It was once a popular bit of trivia that Steve Williams was the highest paid sportsman from New Zealand. That was before 2010 when he was sacked by Tiger Woods, a man he would subsequently refer to as that 'black arsehole'.
He moved on to Adam Scott's bag, suffering a 75% pay cut in the process.
As if the last few years haven't been trying enough for Tiger, Williams has just written an autobiography entitled 'Out of the Rough' (quite frankly, we're amazed that title wasn't already used for a previous golf autobiography).
In the book, Williams is at pains to profess his ignorance of Woods's fondness for cocktail waitresses. And he writes that he found it hard to cope with the constant innuendo painting him as an 'enabler' and an 'accomplice'. In spite of these pressures, he was determined to 'stick by' Woods - the caddying world's answer to Tammy Wynette.
The one question I'm now regularly landed with is: How could you not know about Tiger's multitude of mistresses? It's a valid question – it's one I would ask myself if a scandal of Tiger-like proportions happened to another caddy's boss. How could I spend so much time with him and not have an inkling this was going on? The answer, in a roundabout way, is that Elin didn't know either. Only a handful of his oldest buddies actually had any idea this was going on. I didn't know because Tiger didn't dare tell me.
Williams does record one incident in Melbourne one Sunday morning in 2009 in which the usually punctual Woods was fifteen minutes late emerging from his bedroom. Perturbed, Williams had gone up to see what was wrong. After banging on the door for a quarter of an hour, a host of Woods's friends walked out all dressed as about to hit the town. Woods's suite contained a number of bedrooms so there was enough space for them all to sleep. Woods was forced to alter his usual regime in order to reach the golf course in time. Williams found this weird.
It later emerged that Woods had spent the night with Rachel Uchitel, a nightclub hostess and a future reality TV star.
However, it was Tiger's on-course habits that bugged Williams the most. While he could live with the volatile temper, Williams was annoyed by Woods's disrespectful on-course manner.
But he had other bad habits that upset me. I wanted him to prove to me he could change his behaviour and show me – and the game of golf – more respect.
One thing that really pissed me off was how he would flippantly toss a club in the general direction of the bag, expecting me to go over and pick it up. I felt uneasy about bending down to pick up his discarded club – it was like I was his slave. The other thing that disgusted me was his habit of spitting at the hole if he missed a putt.
By 2011, Williams was no longer working with his slave master and not inclined to respond gracefully to his axing.

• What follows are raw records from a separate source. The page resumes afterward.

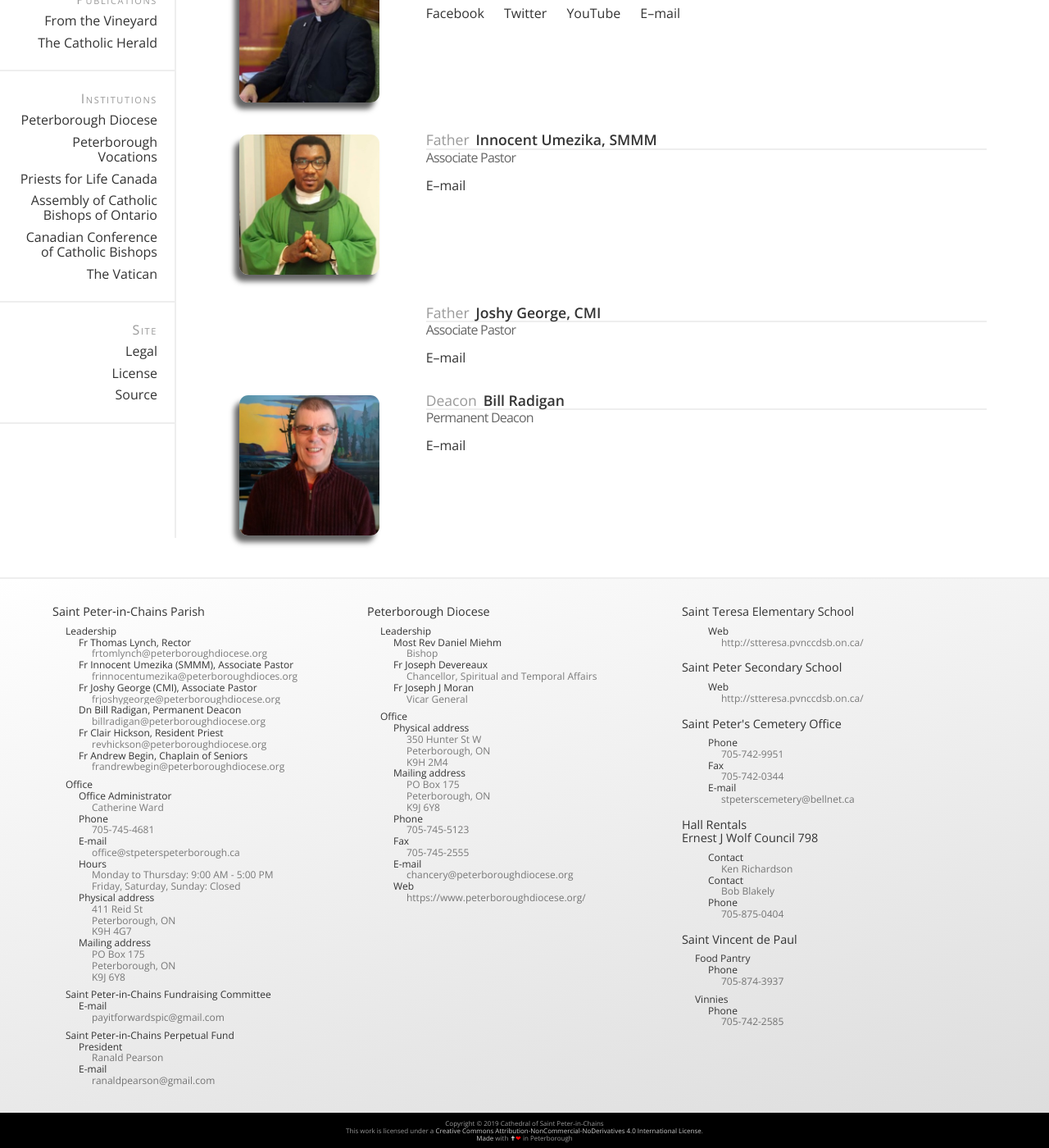
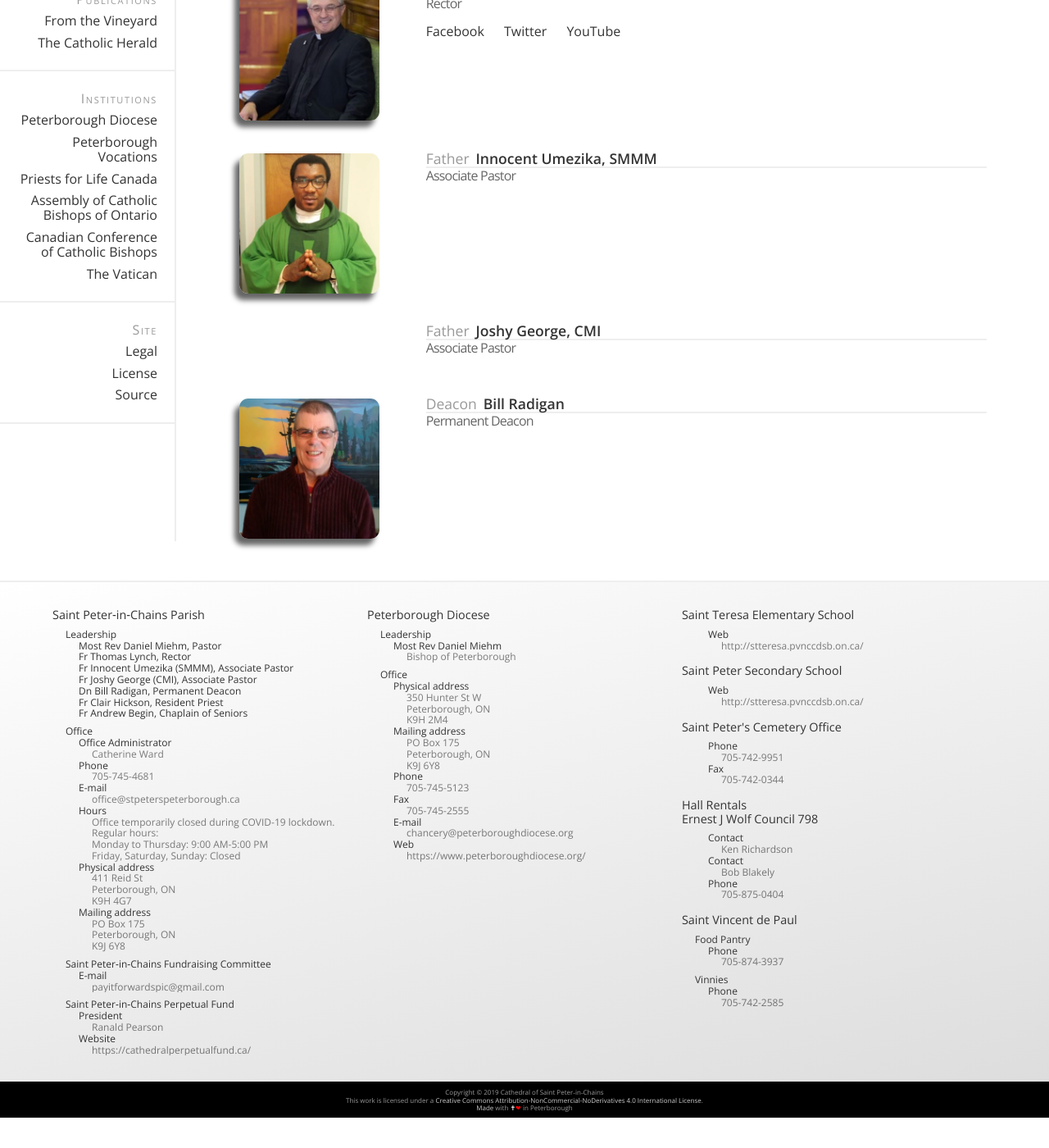
Before and after one commit to stpeterinchains/stpeterinchains.github.io, a Jekyll site: the page built from clergy.html, in a window 1280 px wide and 1400 px high, scrolled down 546 px. Shown: the whole window at 82% size. Built offline with Jekyll 4.4.1, drawn with Linux system fonts in a browser that asks for light colours; nearby versions of some CDN libraries; after the commit the page ends 1909 px from its top, so only the background shows below that; some of the changed text lies outside the part shown.

Commit message:
Removed email addresses from clergy and contacts data, added link to directory on clergy page

```diff
--- a/_data/clergy.yml
+++ b/_data/clergy.yml
@@ -1,18 +1,22 @@
 ---
 
 title: Clergy
-descriptive: >
+descriptive: |
   Our parish is blessed to have men dedicated to the call of Christian
   ministry. Each of our faith leaders brings his own conviction and dedication
-  to the faith life of the Cathedral and its parishioners.
+  to the faith life of The Cathedral and its&nbsp;parishioners.
+
+  To contact members of the clergy, please visit the
+  [Priest Directory](https://www.peterboroughdiocese.org/en/about-us/priest-directory.aspx)
+  on the Diocese&nbsp;of&nbsp;Peterborough website.
 
 clergy:
 
   -
     last_name: Miehm
     first_name: Daniel
-    title: Most Reverend
-    position: Bishop
+    title: Most Reverend Bishop
+    position: Pastor
     image: bp-miehm-portrait.jpg
     bio:
     contact:
@@ -28,9 +32,6 @@
       -
         platform: Newsletter
         link: https://www.peterboroughdiocese.org/en/about-us/from-the-vineyard.aspx
-      -
-        platform: E&ndash;mail
-        link: bishopmiehm@peterboroughdiocese.org
 
   -
     last_name: Lynch
@@ -49,9 +50,6 @@
       -
         platform: YouTube
         link: https://www.youtube.com/user/PriestsForLifeCanada/videos
-      -
-        platform: E&ndash;mail
-        link: frtomlynch@peterboroughdiocese.org
 
   -
     last_name: Umezika, SMMM
@@ -61,9 +59,6 @@
     image: fr-umezika-portrait.jpg
     bio:
     contact:
-      -
-        platform: E&ndash;mail
-        link: frinnocentumezika@peterboroughdioces.org
 
   -
     last_name: George, CMI
@@ -73,9 +68,6 @@
     image:
     bio:
     contact:
-      -
-        platform: E&ndash;mail
-        link: frjoshygeorge@peterboroughdiocese.org
 
   -
     last_name: Radigan
@@ -85,6 +77,3 @@
     image: dc-radigan-portrait.jpg
     bio:
     contact:
-      -
-        platform: E&ndash;mail
-        link: billradigan@peterboroughdiocese.org
--- a/_data/contacts.yml
+++ b/_data/contacts.yml
@@ -5,18 +5,13 @@
     subsections:
       - subsection: Leadership
         items:
+          - item: Most Rev Daniel Miehm, Pastor
           - item: Fr Thomas Lynch, Rector
-            mail: frtomlynch@peterboroughdiocese.org
           - item: Fr Innocent Umezika (SMMM), Associate Pastor
-            mail: frinnocentumezika@peterboroughdioces.org
           - item: Fr Joshy George (CMI), Associate Pastor
-            mail: frjoshygeorge@peterboroughdiocese.org
           - item: Dn Bill Radigan, Permanent Deacon
-            mail: billradigan@peterboroughdiocese.org
           - item: Fr Clair Hickson, Resident Priest
-            mail: revhickson@peterboroughdiocese.org
           - item: Fr Andrew Begin, Chaplain of Seniors
-            mail: frandrewbegin@peterboroughdiocese.org
       - subsection: Office
         items:
           - item: Office Administrator
@@ -27,8 +22,10 @@
             mail: office@stpeterspeterborough.ca
           - item: Hours
             text: |
-              Monday&nbsp;to&nbsp;Thursday: 9:00&nbsp;AM&nbsp;-&nbsp;5:00&nbsp;PM<br>
-              Friday,&nbsp;Saturday,&nbsp;Sunday: Closed
+              Office temporarily closed during COVID-19&nbsp;lockdown.<br>
+              Regular hours:<br>
+              Monday&nbsp;to&nbsp;Thursday: 9:00&nbsp;AM-5:00&nbsp;PM<br>
+              Friday,&nbsp;Saturday,&nbsp;Sunday: Closed<br>
           - item: Physical address
             text: |
               411 Reid St<br>
@@ -39,16 +36,16 @@
               PO Box 175<br>
               Peterborough, ON<br>
               K9J 6Y8
-      - subsection: Saint&nbsp;Peter&#x2011;in&#x2011;Chains Fundraising Committee
+      - subsection: Saint&nbsp;Peter&#x2011;in&#x2011;Chains Fundraising&nbsp;Committee
         items:
           - item: E-mail
             mail: payitforwardspic@gmail.com
-      - subsection: Saint&nbsp;Peter&#x2011;in&#x2011;Chains Perpetual Fund
+      - subsection: Saint&nbsp;Peter&#x2011;in&#x2011;Chains Perpetual&nbsp;Fund
         items:
           - item: President
             text: Ranald Pearson
-          - item: E-mail
-            mail: ranaldpearson@gmail.com
+          - item: Website
+            link: https://cathedralperpetualfund.ca/
 
 -
   - section: Peterborough Diocese
@@ -56,11 +53,7 @@
       - subsection: Leadership
         items:
           - item: Most Rev Daniel Miehm
-            text: Bishop
-          - item: Fr Joseph Devereaux
-            text: Chancellor, Spiritual and Temporal Affairs
-          - item: Fr Joseph J Moran
-            text: Vicar General
+            text: Bishop of Peterborough
       - subsection: Office
         items:
           - item: Physical address
@@ -107,8 +100,6 @@
             text: 705-742-9951
           - item: Fax
             text: 705-742-0344
-          - item: E-mail
-            mail: stpeterscemetery@bellnet.ca
   - section: >
       Hall Rentals<br>
       Ernest J Wolf Council 798
```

Following Adam Scott's first win with Williams in tow at the Bridgestone Invitational in 2011, his caddy rather hogged the limelight by celebrating with an excessive degree of wildness and announcing that is had been 'his aim to shove it up that black arsehole'.
He subsequently apologised for this outburst. Woods vouched for him and insisted he wasn't a racist.
[Sunday Star Times]